Who Was Salar Masud And Raja Suhaldev?
Speaking at the inaugural event of the Kashi Vishwanath Dham Corridor in Varanasi, PM Modi referred to the battle between Salar Masud and Raja Suhaldev.
- Salar Masud was also known as Ghazi Mian. He acquired popularity as a warrior in the 12th century.
- He was the nephew of the 11th century Turkik invader, Mahmud of Ghazni.
- His tomb at Bahraich in Uttar Pradesh stands as a place of pilgrimage for a large number of Muslims as well as Hindus.
- He accompanied Mahmud in all his campaigns, including the celebrated expedition to Somnath in Kathiawar. It was Masud who supposedly persuaded his uncle to demolish the famous idol of Somnath – a deed repeatedly glorified as a great feat in Persian poetry.
- The most comprehensive source of information about Ghazi Mian is the Mirat-e-Masaud (Mirror of Masaud), a 17th century Persian hagiography written by Abdur Rahman Chisti, a Sufi saint of the Chisti order.
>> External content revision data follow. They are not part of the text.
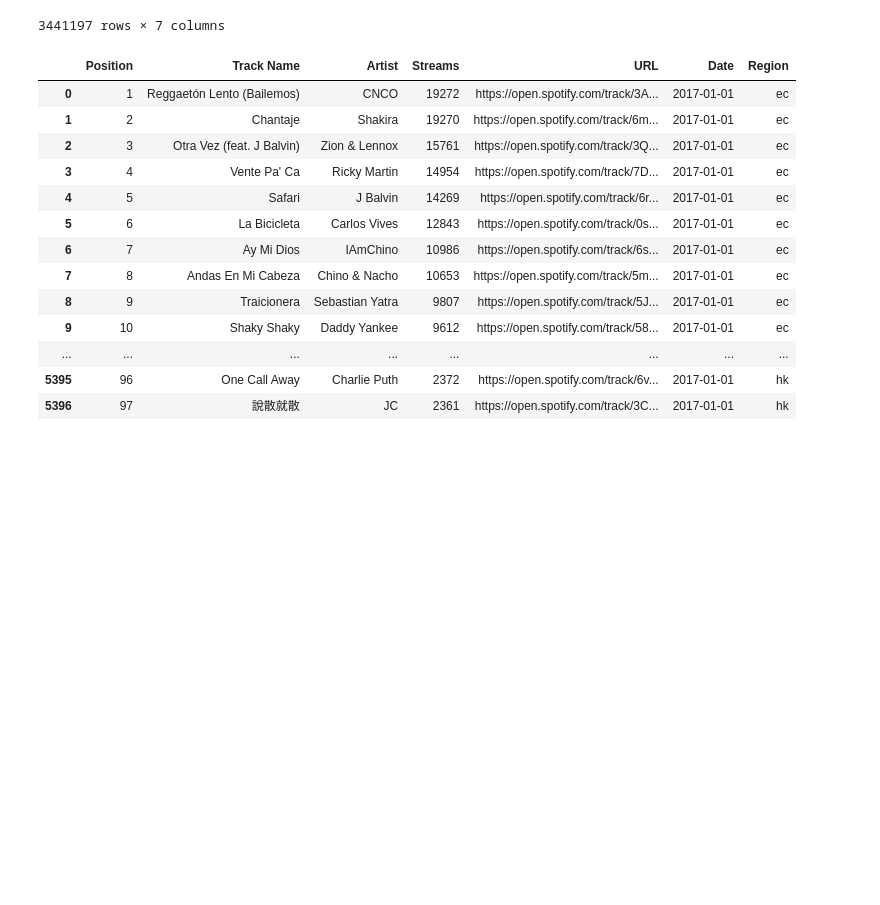
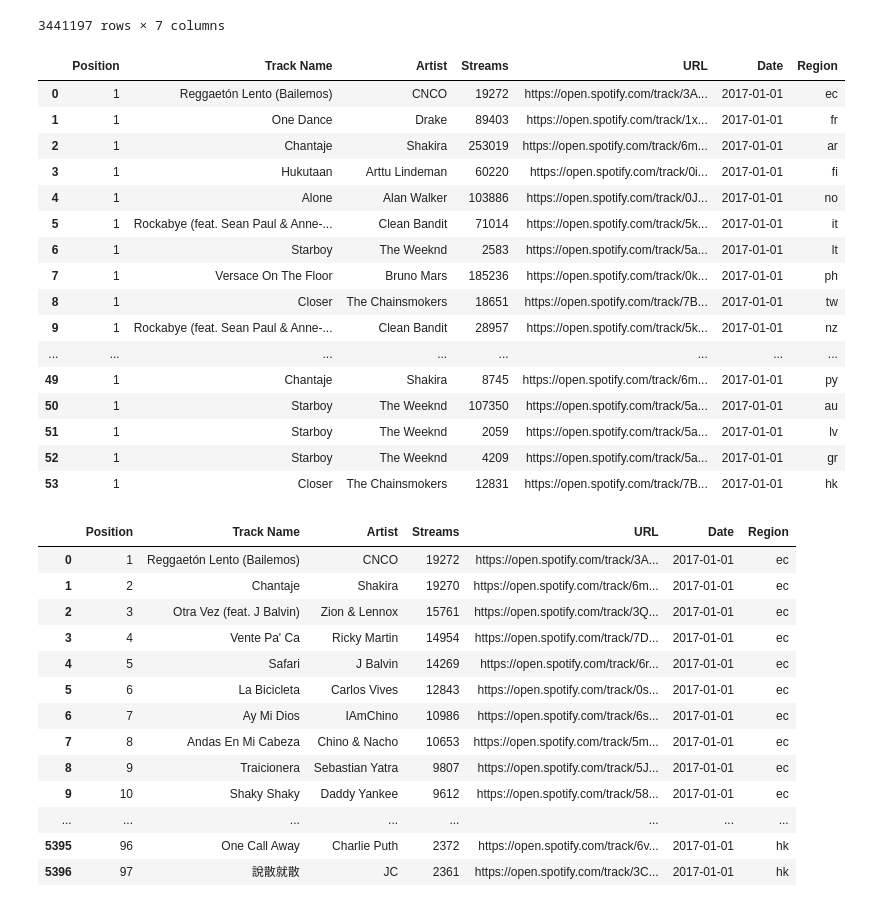
Before and after one commit to Aritra23/Spotify-Visualization, a Jupyter notebook: Spotify_Data_Analysis.ipynb, the cells around one changed output. Saved outputs shown, nothing was run; the diff lists cells and outputs as text; code cells hidden in the pictures; blank space fills up the shorter version.

```diff
--- a/Spotify_Data_Analysis.ipynb
+++ b/Spotify_Data_Analysis.ipynb
@@ -48,6 +263,27 @@ spotify_df
 | 3441195 | 199 | 面具 | Alfred Hui | 2102 | https://open.spotify.com/track/58... | 2018-01-09 | hk |
 | 3441196 | 200 | Let Her Go | Passenger | 2088 | https://open.spotify.com/track/2j... | 2018-01-09 | hk |
 3441197 rows × 7 columns
+# %%
+position_group = spotify_df.groupby("Region").head(1).reset_index(drop=True)
+position_group
+# %% [output]
+|  | Position | Track Name | Artist | Streams | URL | Date | Region |
+| 0 | 1 | Reggaetón Lento (Bailemos) | CNCO | 19272 | https://open.spotify.com/track/3A... | 2017-01-01 | ec |
+| 1 | 1 | One Dance | Drake | 89403 | https://open.spotify.com/track/1x... | 2017-01-01 | fr |
+| 2 | 1 | Chantaje | Shakira | 253019 | https://open.spotify.com/track/6m... | 2017-01-01 | ar |
+| 3 | 1 | Hukutaan | Arttu Lindeman | 60220 | https://open.spotify.com/track/0i... | 2017-01-01 | fi |
+| 4 | 1 | Alone | Alan Walker | 103886 | https://open.spotify.com/track/0J... | 2017-01-01 | no |
+| 5 | 1 | Rockabye (feat. Sean Paul & Anne-... | Clean Bandit | 71014 | https://open.spotify.com/track/5k... | 2017-01-01 | it |
+| 6 | 1 | Starboy | The Weeknd | 2583 | https://open.spotify.com/track/5a... | 2017-01-01 | lt |
+| 7 | 1 | Versace On The Floor | Bruno Mars | 185236 | https://open.spotify.com/track/0k... | 2017-01-01 | ph |
+| 8 | 1 | Closer | The Chainsmokers | 18651 | https://open.spotify.com/track/7B... | 2017-01-01 | tw |
+| 9 | 1 | Rockabye (feat. Sean Paul & Anne-... | Clean Bandit | 28957 | https://open.spotify.com/track/5k... | 2017-01-01 | nz |
+| ... | ... | ... | ... | ... | ... | ... | ... |
+| 49 | 1 | Chantaje | Shakira | 8745 | https://open.spotify.com/track/6m... | 2017-01-01 | py |
+| 50 | 1 | Starboy | The Weeknd | 107350 | https://open.spotify.com/track/5a... | 2017-01-01 | au |
+| 51 | 1 | Starboy | The Weeknd | 2059 | https://open.spotify.com/track/5a... | 2017-01-01 | lv |
+| 52 | 1 | Starboy | The Weeknd | 4209 | https://open.spotify.com/track/5a... | 2017-01-01 | gr |
+| 53 | 1 | Closer | The Chainsmokers | 12831 | https://open.spotify.com/track/7B... | 2017-01-01 | hk |
 # %%
 region_group = spotify_df.groupby("Region").head(100).reset_index(drop=True)
 # groupbyregion_df = region_group.sort_values(ascending=False).head(100).reset_index(drop=True)
```
Also changed, not shown: parts of 15 cells of this notebook, 8 other files.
- Mughal emperor Akbar is known to have made a land grant in 1571 CE for the sake of maintaining Ghazi Miyan’s shrine.
Salar Masud and Raja Suhaldev:
- It is a mix of history and myth.
- As per the records, at Bahraich, in the course of a battle in 1034 CE Masud and a local king by the name Suhaldev came face to face.
- During the battle, Masud was wounded by an arrow and succumbed.
- Since he died fulfilling his duties as a warrior, he became a martyr and earned the honorary nickname ‘Ghazi Miyan’ or master warrior for faith.
- Suhaldev is believed to have been the eldest son of the king of the Bhar community, from which emerged the Pasi community, a Dalit caste group of the region.
- Popular history of the region identifies him by several names including Suhaldev, Sakardev, Sahardev, and Suhildev.
- In contemporary print culture, however, he is referred to as Raja Suhaldev.